But if that was the Iranian hope, its aspirations were destroyed overnight by President Trump’s decision to pull out of the deal and reimpose sanctions. Faced with a collapsing economy, the regime had two painful options: Either enter into talks with Trump under conditions the Iranians find humiliating, or else initiate hostilities—first in Saudi Arabia and the Gulf, and if that fails, against Israel. Turning to action, the regime must hope, will prove to the United States that without sanctions relief and a renewed nuclear treaty, Iran can plunge the entire region into chaos.

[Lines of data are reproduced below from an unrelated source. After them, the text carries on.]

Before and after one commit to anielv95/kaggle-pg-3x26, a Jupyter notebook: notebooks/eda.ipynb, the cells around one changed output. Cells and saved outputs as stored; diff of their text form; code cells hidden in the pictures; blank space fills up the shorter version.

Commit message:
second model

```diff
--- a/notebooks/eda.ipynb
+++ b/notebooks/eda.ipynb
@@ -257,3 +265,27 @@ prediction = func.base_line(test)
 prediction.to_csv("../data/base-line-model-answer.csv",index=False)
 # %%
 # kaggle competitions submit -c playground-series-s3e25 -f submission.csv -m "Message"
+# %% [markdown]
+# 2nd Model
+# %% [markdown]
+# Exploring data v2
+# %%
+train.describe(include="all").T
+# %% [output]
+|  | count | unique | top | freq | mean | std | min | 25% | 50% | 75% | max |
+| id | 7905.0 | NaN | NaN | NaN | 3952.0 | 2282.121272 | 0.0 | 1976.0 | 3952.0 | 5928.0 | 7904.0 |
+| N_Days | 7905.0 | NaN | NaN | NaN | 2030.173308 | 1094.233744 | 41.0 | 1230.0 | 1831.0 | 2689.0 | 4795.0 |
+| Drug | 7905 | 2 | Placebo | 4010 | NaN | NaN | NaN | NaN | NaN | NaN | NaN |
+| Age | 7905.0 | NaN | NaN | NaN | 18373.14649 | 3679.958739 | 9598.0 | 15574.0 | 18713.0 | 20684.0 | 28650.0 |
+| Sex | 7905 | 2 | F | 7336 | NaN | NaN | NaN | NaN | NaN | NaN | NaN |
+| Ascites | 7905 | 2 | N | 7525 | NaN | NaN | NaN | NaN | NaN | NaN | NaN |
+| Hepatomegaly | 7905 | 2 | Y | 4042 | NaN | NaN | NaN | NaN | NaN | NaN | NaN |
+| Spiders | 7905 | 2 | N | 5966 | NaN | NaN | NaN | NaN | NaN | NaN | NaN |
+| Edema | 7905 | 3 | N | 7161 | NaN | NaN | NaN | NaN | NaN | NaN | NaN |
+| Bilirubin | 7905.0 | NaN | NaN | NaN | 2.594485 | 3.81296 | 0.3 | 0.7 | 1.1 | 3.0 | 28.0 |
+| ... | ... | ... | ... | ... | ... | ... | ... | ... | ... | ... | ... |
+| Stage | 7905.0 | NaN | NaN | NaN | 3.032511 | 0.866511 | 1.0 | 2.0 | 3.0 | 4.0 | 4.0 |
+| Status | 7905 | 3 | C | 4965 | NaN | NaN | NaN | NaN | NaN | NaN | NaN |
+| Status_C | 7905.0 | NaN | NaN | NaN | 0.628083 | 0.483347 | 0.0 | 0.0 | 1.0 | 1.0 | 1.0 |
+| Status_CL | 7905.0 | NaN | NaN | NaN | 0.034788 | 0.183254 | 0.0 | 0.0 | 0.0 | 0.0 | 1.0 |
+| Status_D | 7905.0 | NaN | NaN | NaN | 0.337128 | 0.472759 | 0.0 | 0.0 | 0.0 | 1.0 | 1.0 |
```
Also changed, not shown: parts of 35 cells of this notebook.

Aware of these dangers, Israeli leaders nevertheless supported the undoing of a deal that they believed paved Iran’s path to hegemony and a nuclear arsenal. They fully supported the sanctions, even though they risk triggering a war. Better for it to face that risk now, they reasoned, than in five years, after Iran has completed its Middle East conquests, encircled Israel, and acquired nuclear bombs. Better for conflict to occur during the current administration, which can be counted on to provide Israel with the three sources of American assistance it traditionally receives in wartime.

The first is ammunition. Beginning with the 1973 Yom Kippur War and continuing through two Lebanon wars and three major clashes with Gaza, Israel has run low on crucial munitions. In each case, the United States agreed to resupply the IDF either by airlift or from its pre-positioned stores inside Israel. Only once, during the 2014 Protective Edge operation, did the Obama administration delay shipments of arms—in that case, Hellfire missiles—to express its displeasure over rising Palestinian casualties.

The second kind of backing is legal. Because the UN reliably votes to condemn Israel, the United States has rallied like-minded states to oppose or at least soften one-sided resolutions and, in the Security Council, cast its veto. The United States has also acted to shield Israel from UN “fact-finding” missions that invariably denounce it, and from sanctions imposed by international courts. When the Goldstone Report, filed after the 2009 Cast Lead operation in Gaza, accused Israel of crimes against humanity, both the Obama White House and the Democratic majority in Congress came to Israel’s defence.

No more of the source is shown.